• **Work instruction**:
Below is a block of entries; repeat exactly the lines starting at the line that contains "the shorter version." and ending at the line that contains "Also changed, not", both included.

Records excerpted from a collection
■ ■ ■
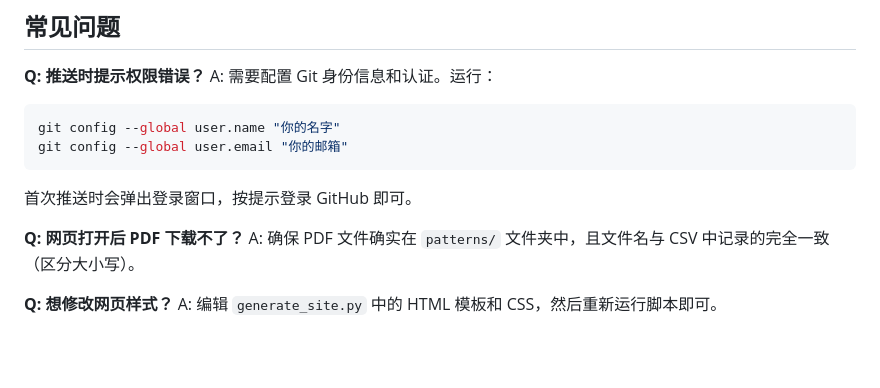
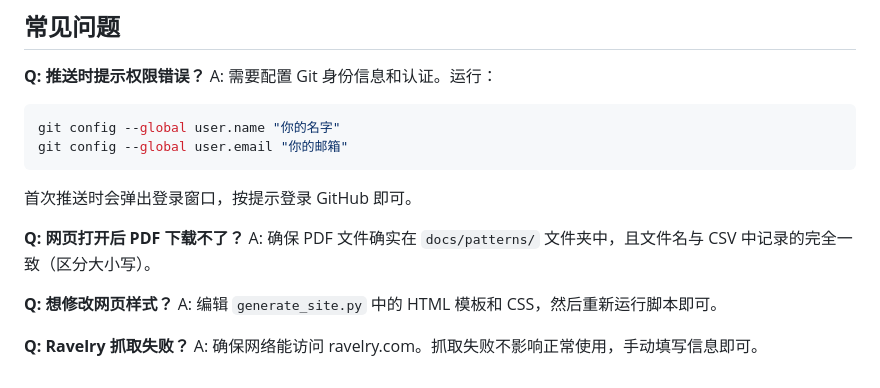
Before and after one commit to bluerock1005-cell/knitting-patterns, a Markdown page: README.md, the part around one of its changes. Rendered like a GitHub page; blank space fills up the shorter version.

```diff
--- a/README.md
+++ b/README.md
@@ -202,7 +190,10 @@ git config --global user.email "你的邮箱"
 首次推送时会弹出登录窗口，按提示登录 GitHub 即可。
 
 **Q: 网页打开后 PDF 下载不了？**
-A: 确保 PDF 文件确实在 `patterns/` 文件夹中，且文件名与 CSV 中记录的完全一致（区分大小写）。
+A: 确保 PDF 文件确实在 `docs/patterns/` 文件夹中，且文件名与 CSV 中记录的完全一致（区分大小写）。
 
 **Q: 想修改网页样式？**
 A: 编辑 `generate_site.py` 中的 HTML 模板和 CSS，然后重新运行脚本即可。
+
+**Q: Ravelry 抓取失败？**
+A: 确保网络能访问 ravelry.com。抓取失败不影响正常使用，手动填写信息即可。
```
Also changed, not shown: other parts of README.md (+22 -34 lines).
■ ■ ■
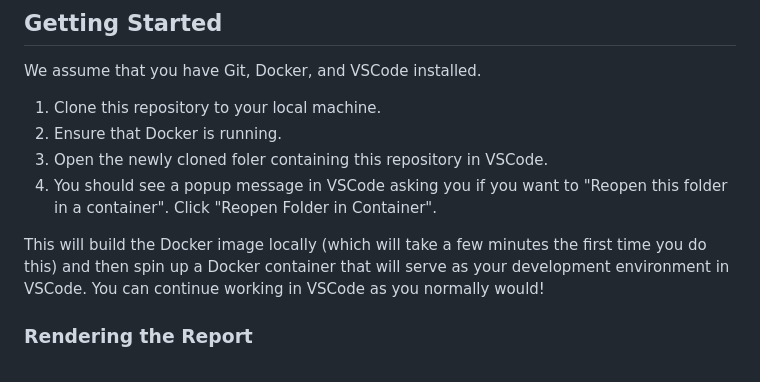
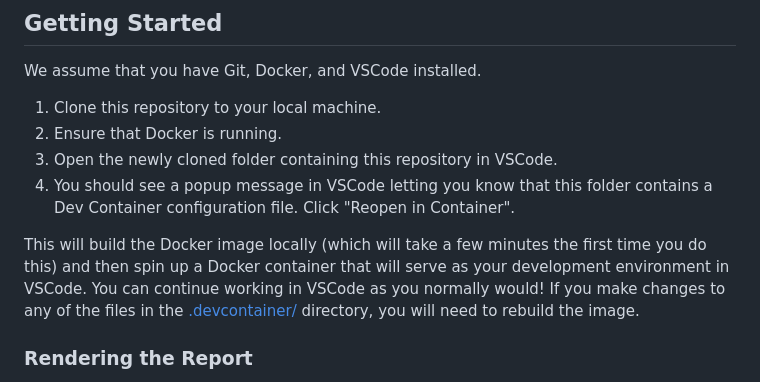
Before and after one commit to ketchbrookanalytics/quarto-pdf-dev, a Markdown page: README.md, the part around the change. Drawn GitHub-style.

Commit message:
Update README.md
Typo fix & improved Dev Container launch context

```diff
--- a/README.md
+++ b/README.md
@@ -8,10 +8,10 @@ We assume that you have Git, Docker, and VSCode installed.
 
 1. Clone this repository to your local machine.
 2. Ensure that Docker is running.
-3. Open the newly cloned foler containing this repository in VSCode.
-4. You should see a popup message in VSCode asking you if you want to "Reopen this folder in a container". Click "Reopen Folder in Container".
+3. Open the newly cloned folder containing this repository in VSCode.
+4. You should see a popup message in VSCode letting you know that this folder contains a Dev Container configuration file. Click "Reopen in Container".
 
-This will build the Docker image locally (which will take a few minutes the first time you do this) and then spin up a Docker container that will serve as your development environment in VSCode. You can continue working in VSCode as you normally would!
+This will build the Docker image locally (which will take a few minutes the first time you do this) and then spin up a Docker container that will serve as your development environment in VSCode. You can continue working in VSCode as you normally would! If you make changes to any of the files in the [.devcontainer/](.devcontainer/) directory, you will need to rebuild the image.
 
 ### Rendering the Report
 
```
■ ■ ■
• **Answer section**:
Before and after one commit to bluerock1005-cell/knitting-patterns, a Markdown page: README.md, the part around one of its changes. Rendered like a GitHub page; blank space fills up the shorter version.

```diff
--- a/README.md
+++ b/README.md
@@ -202,7 +190,10 @@ git config --global user.email "你的邮箱"
 首次推送时会弹出登录窗口，按提示登录 GitHub 即可。
 
 **Q: 网页打开后 PDF 下载不了？**
-A: 确保 PDF 文件确实在 `patterns/` 文件夹中，且文件名与 CSV 中记录的完全一致（区分大小写）。
+A: 确保 PDF 文件确实在 `docs/patterns/` 文件夹中，且文件名与 CSV 中记录的完全一致（区分大小写）。
 
 **Q: 想修改网页样式？**
 A: 编辑 `generate_site.py` 中的 HTML 模板和 CSS，然后重新运行脚本即可。
+
+**Q: Ravelry 抓取失败？**
+A: 确保网络能访问 ravelry.com。抓取失败不影响正常使用，手动填写信息即可。
```
Also changed, not shown: other parts of README.md (+22 -34 lines).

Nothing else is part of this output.